The most visible part of this new ministry is Grace Church's new evening service Sunday Night Praise, affectionately called SNP by most of the students who attend. Each week, 20-30 students and members of the larger Jamestown community attend an informal Eucharist in the parish hall. A home-cooked meal follows. Many college meal-service programs do not include a Sunday evening meal, so the dinner has been a big hit for everyone. It also allows for intergenerational connections to be made and nurtured.
North Dakota has few Episcopalians, and the vast majority of students who attend this service do not have an Episcopal background.
Lana Ross, a junior at Jamestown College, says she likes the service "because of its relaxed atmosphere."
Small congregations in North Dakota often find growth and mission a challenge.
"All the Episcopalians already attend" is a frequently heard reason for why growth can't occur. Accepting the idea that the church exists for those who are not yet its members brings about an important change of attitude toward ministry and mission.
"As is often the case, the best work comes from God's initiative and not from our own plans," Goodrich says. "Oftentimes we believe small congregations can't develop innovative ministries, but they can with the direction of the Holy Spirit."
Congregation: Grace Episcopal Church
Location: Jamestown, North Dakota, Diocese of North Dakota, Province VI
Average Sunday attendance: 55
Year founded: 1881
Current leadership structure/staff: part-time priest-in-charge

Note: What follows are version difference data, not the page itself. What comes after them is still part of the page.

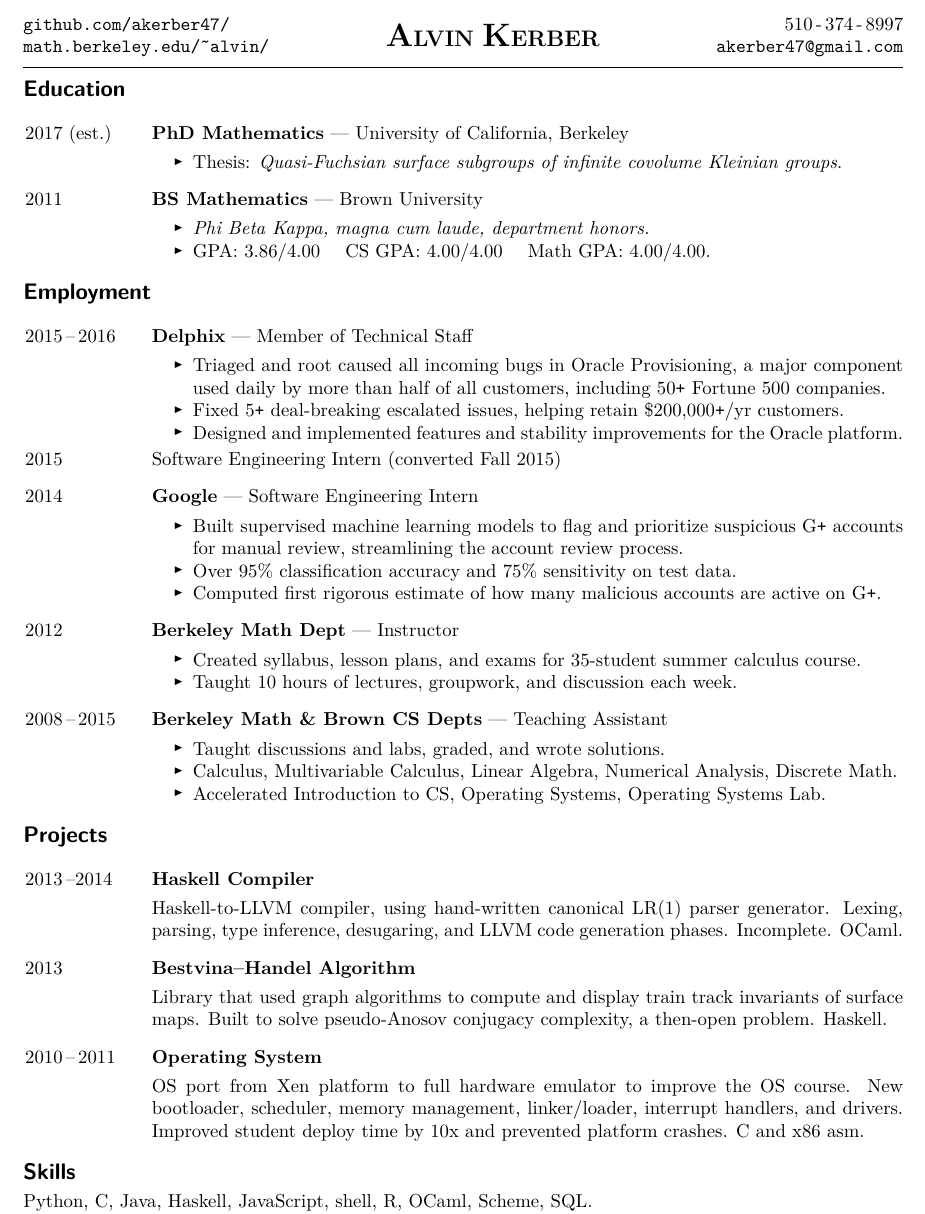
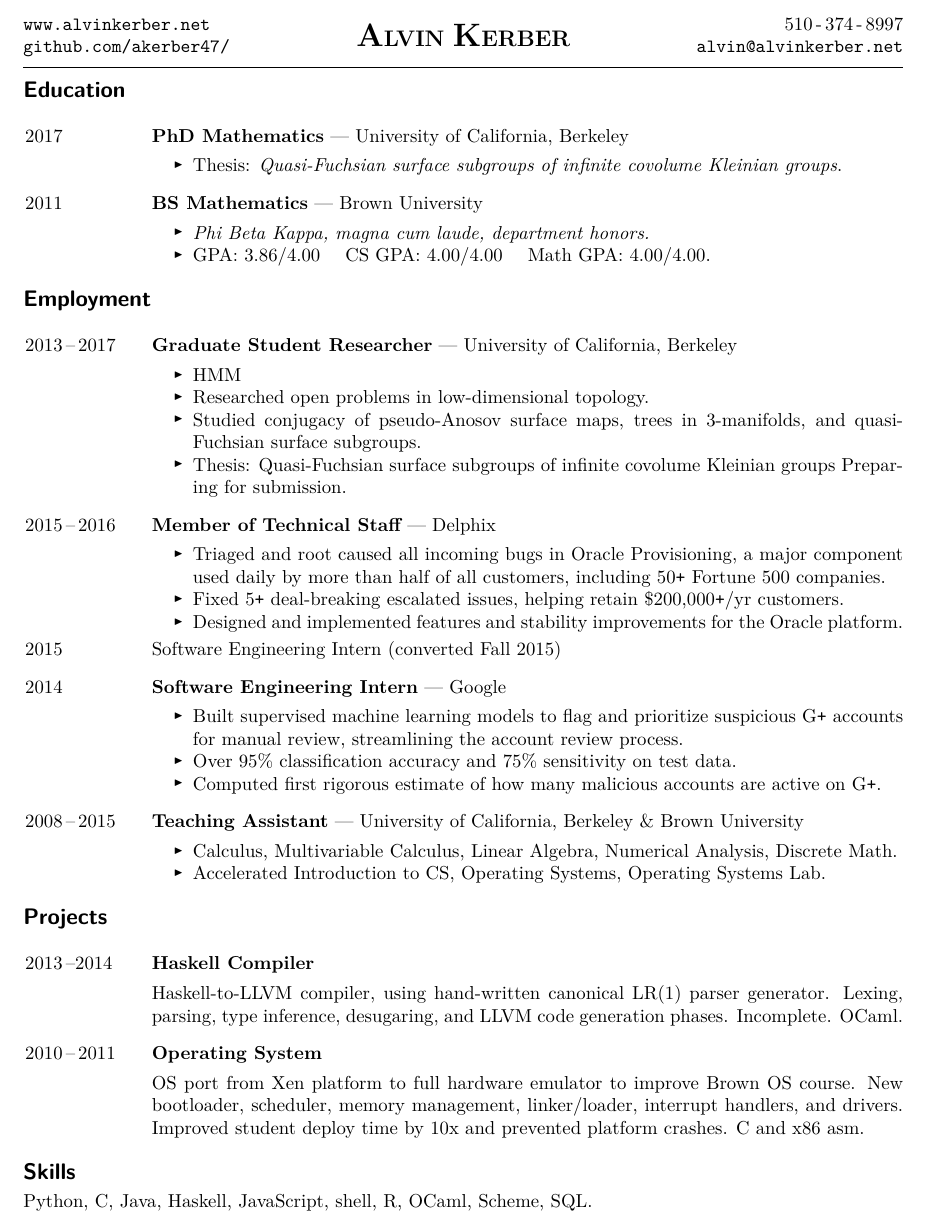
Before and after one commit to akerber47/resume, a LaTeX CV (resume.tex): part of the page, cut at the place of the change. Compiled offline with pdfLaTeX.

Commit message:
working on update for 2017 full time apps

```diff
--- a/resume.tex
+++ b/resume.tex
@@ -60,8 +60,8 @@
 \thispagestyle{empty}
 
 \noindent\begin{tabular}[t]{@{}l}
-{\tt github.com/akerber47/} \\
-{\tt math.berkeley.edu/\textasciitilde alvin/}
+{\tt www.alvinkerber.net} \\
+{\tt github.com/akerber47/}
 \end{tabular}
 \hfill
 \begin{tabular}[t]{c}
@@ -70,7 +70,7 @@
 \hfill
 \begin{tabular}[t]{r@{}}
 510\,-\,374\,-\,8997 \\
-{\tt akerber47@gmail.com}
+{\tt alvin@alvinkerber.net}
 \end{tabular}
 
 \vspace{1ex}
@@ -84,7 +84,7 @@
 %%%%%%%%%%%%%%%%%%%%%%%%%%%%%%%%%%%%%%%%%%%%%%%%%%%%%%%%%%%%%%%%%%%%%%
 
 \begin{jobs}
-\jobhead{2017 (est.)}{University of California, Berkeley}{PhD Mathematics}
+\jobhead{2017}{University of California, Berkeley}{PhD Mathematics}
 \begin{itemize}
 \item Thesis: \emph{Quasi-Fuchsian surface subgroups of
 infinite covolume Kleinian groups}.
@@ -122,8 +122,24 @@ David Howell Premium (\$5000, 1 awarded/year)
 
 \begin{jobs}
 
+
+\jobhead{2013\,--\,2017}
+{University of California, Berkeley}{Graduate Student Researcher}
+\begin{itemize}
+
+\item HMM
+
+\item Researched open problems in low-dimensional topology.
+
+\item Studied conjugacy of pseudo-Anosov surface maps, trees in 3-manifolds,
+and quasi-Fuchsian surface subgroups.
+
+\item Thesis: Quasi-Fuchsian surface subgroups of infinite covolume Kleinian
+groups Preparing for submission.
+
+\end{itemize}
 \jobhead{2015\,--\,2016}
-{Member of Technical Staff}{Delphix}
+{Delphix}{Member of Technical Staff}
 \begin{itemize}
 
 \item Triaged and root caused all incoming bugs in Oracle Provisioning,
@@ -147,7 +163,7 @@ data platforms.
 }
 
 \jobhead{2014}
-{Software Engineering Intern}{Google}
+{Google}{Software Engineering Intern}
 \begin{itemize}
 
 \item Built supervised machine learning models to flag and prioritize
@@ -171,18 +187,20 @@ classifier to flag and prioritize suspicious accounts
 for further review, saving account reviewer man-hours.
 }
 
+\archive{
 \jobhead{2012}{Instructor}{Berkeley Math Dept}
 \begin{itemize}
 \item Created syllabus, lesson plans, and exams for 35-student
 summer calculus course.
 \item Taught 10 hours of lectures, groupwork, and discussion each week.
 \end{itemize}
+}
 
-\jobhead{2008\,--\,2015}{Teaching Assistant}{Berkeley
-Math \& Brown CS Depts}
+\jobhead{2008\,--\,2015}{University of California, Berkeley \& Brown
+University}{Teaching Assistant}
 \begin{itemize}
-\item Taught discussions and labs, graded,
-and wrote solutions.
+\archive{\item Taught discussions and labs, graded,
+and wrote solutions.}
 \item Calculus, Multivariable Calculus, Linear Algebra, Numerical Analysis,
 Discrete Math.
 \item Accelerated Introduction to CS, Operating Systems, Operating Systems Lab.
@@ -253,19 +271,21 @@ hardware-software interface.
 generator. Lexing, parsing, type inference, desugaring,
 and LLVM code generation phases. Incomplete. OCaml.
 
+\archive{
 \projecthead{2013}{Bestvina--Handel Algorithm}
 
 \noindent Library that used graph algorithms to
 compute and display train track invariants of surface maps.
 Built to solve pseudo-Anosov conjugacy complexity, a then-open
 problem. Haskell.
+}
 
 \projecthead{2010\,--\,2011}{Operating System}
 
-\noindent OS port from Xen platform to full hardware emulator to improve the OS
-course.  New bootloader, scheduler, memory management, linker/loader, interrupt
-handlers, and drivers. Improved student deploy time by 10x and prevented
-platform crashes. C and x86 asm.
+\noindent OS port from Xen platform to full hardware emulator to improve Brown
+OS course.  New bootloader, scheduler, memory management, linker/loader,
+interrupt handlers, and drivers. Improved student deploy time by 10x and
+prevented platform crashes. C and x86 asm.
 
 \end{jobs}
 
```
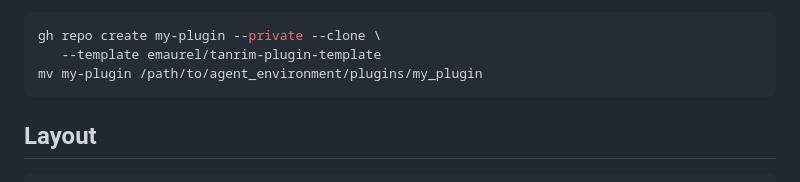
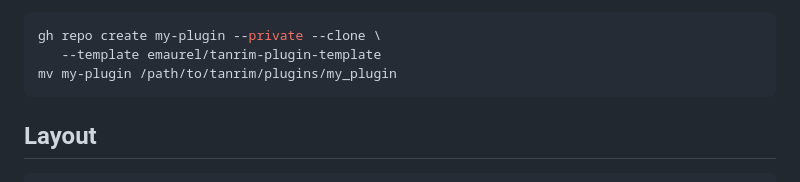
Before and after one commit to emaurel/tanrim, a Markdown page: README.md, the part around the change. GitHub-like rendering.

Commit message:
The repository is called tanrim
Renamed from agent_environment, which described the directory rather than the
thing. GitHub redirects the old URL, but a link that only works through a
redirect is a link that stops working the day somebody takes the old name.

Co-Authored-By: Claude Opus 5 (1M context) <noreply@anthropic.com>

````diff
--- a/README.md
+++ b/README.md
@@ -127,7 +127,7 @@ repository today, so the link 404s unless you have been given access:
 ```bash
 gh repo create my-plugin --private --clone \
    --template emaurel/tanrim-plugin-template
-mv my-plugin /path/to/agent_environment/plugins/my_plugin
+mv my-plugin /path/to/tanrim/plugins/my_plugin
 ```
 
 ## Layout
````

- The Episcopal Church's online resources for those involved in ministry in higher education settings:
- U.N. Millennium Development Goals: www.un.org/millenniumgoals